Seven years ago, Isabel Hendrixson was asked to volunteer for a job she thought she couldn’t possibly do.
For almost two decades, the 74-year-old has volunteered at local hospitals, greeting and directing patients, families, and visitors at the information desk, working at the gift shop, and helping coordinate hospital events. Yet when she was recruited for the No One Dies Alone program, the Wilmington resident felt unqualified.
An international program initiated by a nurse in Eugene, Ore., in 2001, and introduced at Christiana Care in 2010, NODA ensures that dying patients without loved ones close by do not die alone. These are patients who have out-lived loved ones or whose families and friends are geographically or emotionally distant and are unable or unwilling to be present. Most have 24-48 hours to live.
Hendrixson says that, at first, she wondered if her words and her touch would truly bring peace to the person. But time and again, when she entered the hospital room, something in her lit up and the doubts vanished.
“When you walk into that room, you’re a different person,” she says. “It’s no longer about you, but about the patient. You become very strong and you devote yourself to helping that person move on and be at peace.”
Although the patients are sedated, she learned during her three hours of training that hearing and touch are the last senses to go. From a bag provided by the hospital, she pulls out soothing CDs, and poetry and spiritual books to read, and she holds the patient’s hand.
In a journal that is available to family and friends, Hendrixson makes a record of her two-hour vigil, including any details about how the patient died, if that should happen during her shift.
Since joining the program, she has assisted more than 15 NODA patients. The youngest was in her teens, the oldest in his 90s.
Between one and three NODA patients die per month at Christiana Care, where there are 15 vigil volunteers, according to Margarita Rodriguez-Duffy, director of Visitor and Volunteer Services. “These extraordinary volunteers consider it a privilege to provide death with dignity to our patients,” says Rodriguez-Duffy.
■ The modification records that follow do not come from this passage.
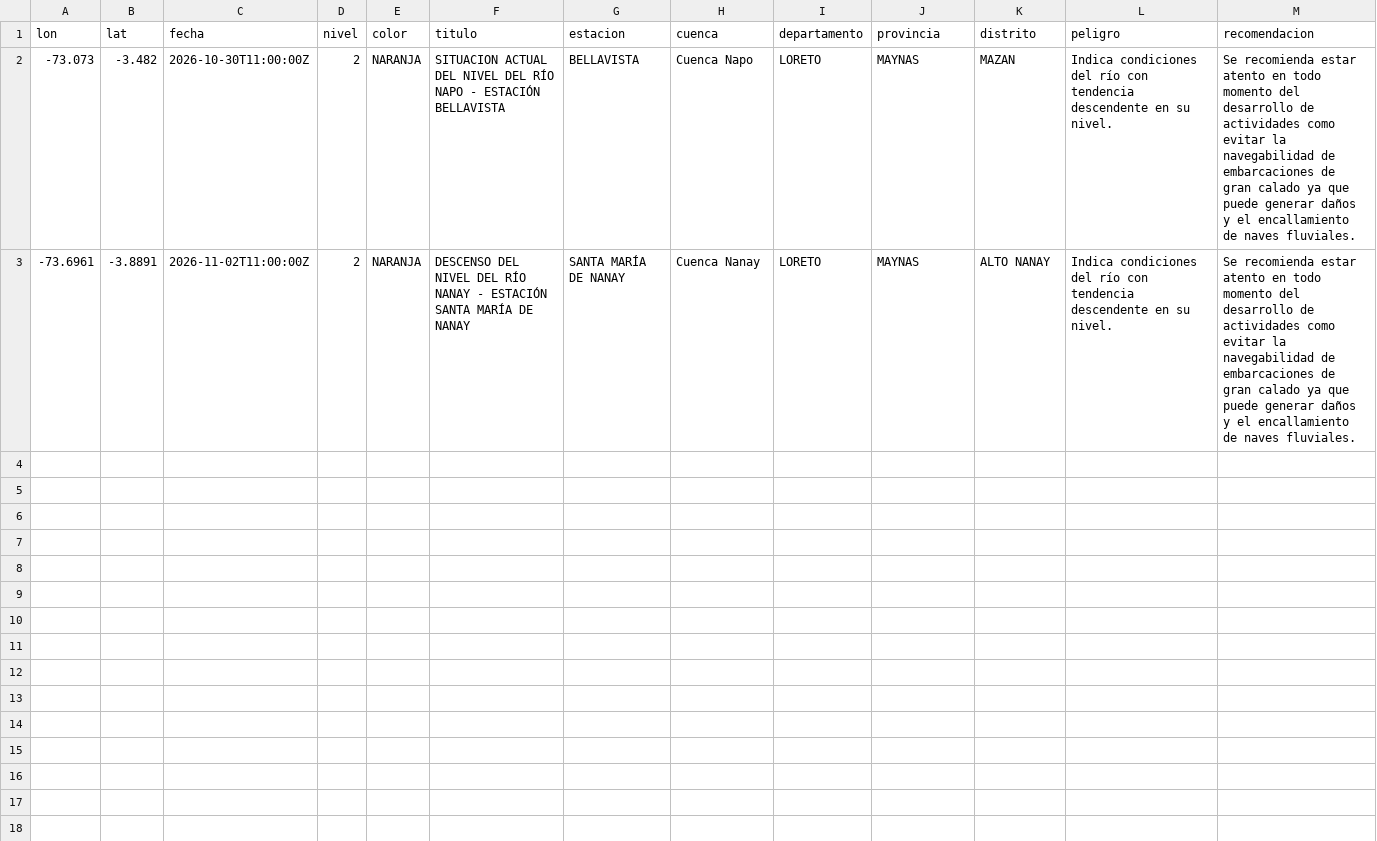
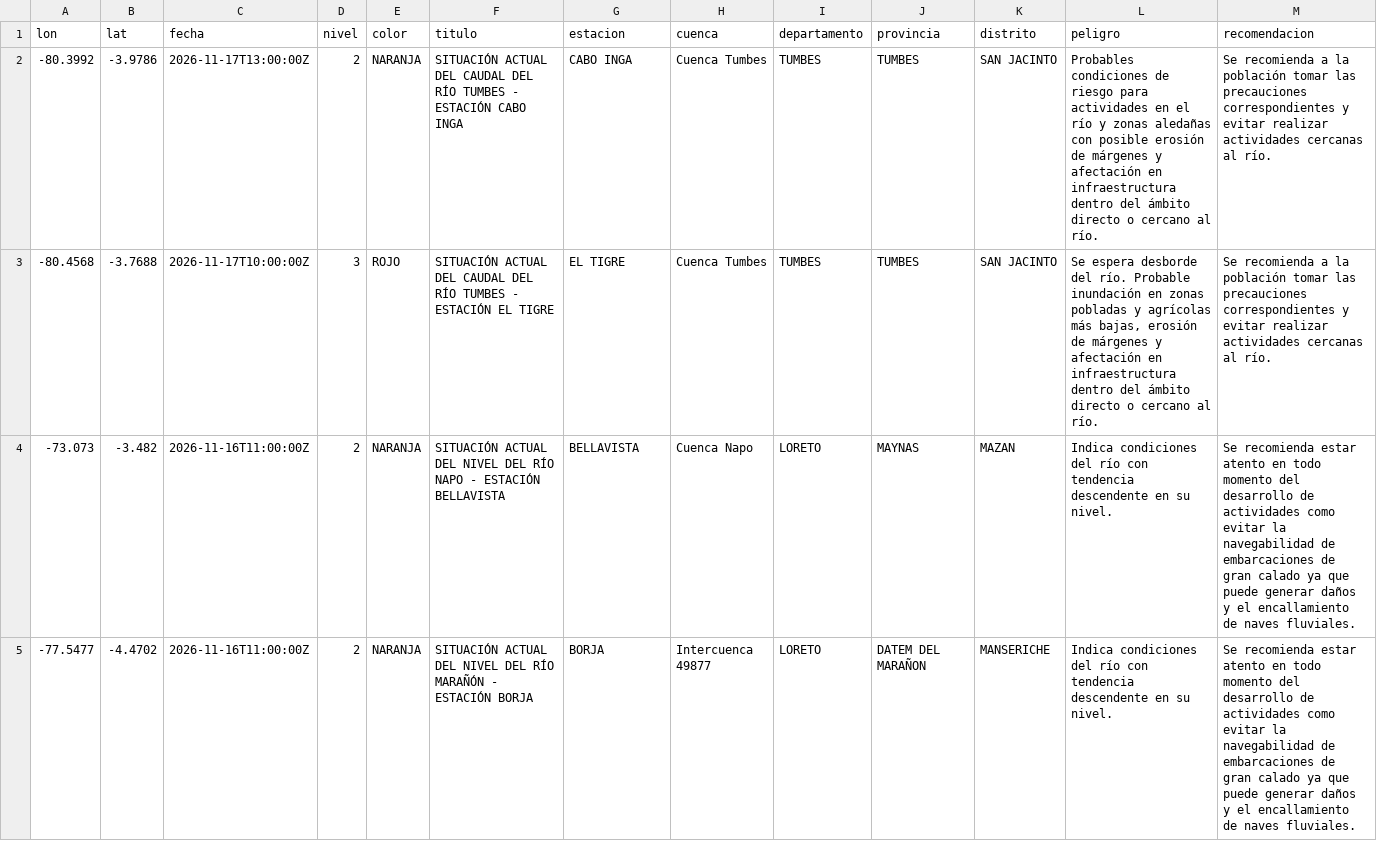
Before and after one commit to unimauro/observatorio-ambiental-peruano, a CSV file: public/data/csv/nino-avisos-hidro.csv, drawn as a sheet.

```diff
--- a/public/data/csv/nino-avisos-hidro.csv
+++ b/public/data/csv/nino-avisos-hidro.csv
@@ -1,3 +1,5 @@
 lon,lat,fecha,nivel,color,titulo,estacion,cuenca,departamento,provincia,distrito,peligro,recomendacion
--73.073,-3.482,2026-10-30T11:00:00Z,2,NARANJA,SITUACION ACTUAL DEL NIVEL DEL RÍO NAPO - ESTACIÓN BELLAVISTA,BELLAVISTA,Cuenca Napo,LORETO,MAYNAS,MAZAN,Indica condiciones del río con tendencia descendente en su nivel.,Se recomienda estar atento en todo momento del desarrollo de actividades como evitar la navegabilidad de embarcaciones de gran calado ya que puede generar daños y el encallamiento de naves fluviales.
--73.6961,-3.8891,2026-11-02T11:00:00Z,2,NARANJA,DESCENSO DEL NIVEL DEL RÍO NANAY - ESTACIÓN SANTA MARÍA DE NANAY,SANTA MARÍA DE NANAY,Cuenca Nanay,LORETO,MAYNAS,ALTO NANAY,Indica condiciones del río con tendencia descendente en su nivel.,Se recomienda estar atento en todo momento del desarrollo de actividades como evitar la navegabilidad de embarcaciones de gran calado ya que puede generar daños y el encallamiento de naves fluviales.
+-80.3992,-3.9786,2026-11-17T13:00:00Z,2,NARANJA,SITUACIÓN ACTUAL DEL CAUDAL DEL RÍO TUMBES - ESTACIÓN CABO INGA,CABO INGA,Cuenca Tumbes,TUMBES,TUMBES,SAN JACINTO,Probables condiciones de riesgo para actividades en el río y zonas aledañas con posible erosión de márgenes y afectación en infraestructura dentro del ámbito directo o cercano al río.,Se recomienda a la población tomar las precauciones correspondientes y evitar realizar actividades cercanas al río.
+-80.4568,-3.7688,2026-11-17T10:00:00Z,3,ROJO,SITUACIÓN ACTUAL DEL CAUDAL DEL RÍO TUMBES - ESTACIÓN EL TIGRE,EL TIGRE,Cuenca Tumbes,TUMBES,TUMBES,SAN JACINTO,"Se espera desborde del río. Probable inundación en zonas pobladas y agrícolas más bajas, erosión de márgenes y afectación en infraestructura dentro del ámbito directo o cercano al río.",Se recomienda a la población tomar las precauciones correspondientes y evitar realizar actividades cercanas al río.
+-73.073,-3.482,2026-11-16T11:00:00Z,2,NARANJA,SITUACIÓN ACTUAL DEL NIVEL DEL RÍO NAPO - ESTACIÓN BELLAVISTA,BELLAVISTA,Cuenca Napo,LORETO,MAYNAS,MAZAN,Indica condiciones del río con tendencia descendente en su nivel.,Se recomienda estar atento en todo momento del desarrollo de actividades como evitar la navegabilidad de embarcaciones de gran calado ya que puede generar daños y el encallamiento de naves fluviales.
+-77.5477,-4.4702,2026-11-16T11:00:00Z,2,NARANJA,SITUACIÓN ACTUAL DEL NIVEL DEL RÍO MARAÑÓN - ESTACIÓN BORJA,BORJA,Intercuenca 49877,LORETO,DATEM DEL MARAÑON,MANSERICHE,Indica condiciones del río con tendencia descendente en su nivel.,Se recomienda estar atento en todo momento del desarrollo de actividades como evitar la navegabilidad de embarcaciones de gran calado ya que puede generar daños y el encallamiento de naves fluviales.
```
Also changed, not shown: public/data/csv/nino-avisos-met.csv, public/data/csv/nino-emergencias-coen.csv, 14 other files.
Last October, Hendrixson, who retired from DuPont in 2002, received the Wilmington Award for her volunteer services at the former Riverside Hospital on Lea Boulevard, Wilmington Hospital and Christiana Care.
She says that although being part of NODA can be heart-wrenching, it’s also soul-filling. Every time you do something you think you can’t do, it builds your courage and confidence, making it easier to face life’s challenges, she says.
What’s more, she has learned through the program not to be afraid of death. “Death is part of life,” she says. “I’m glad I can help in some way.”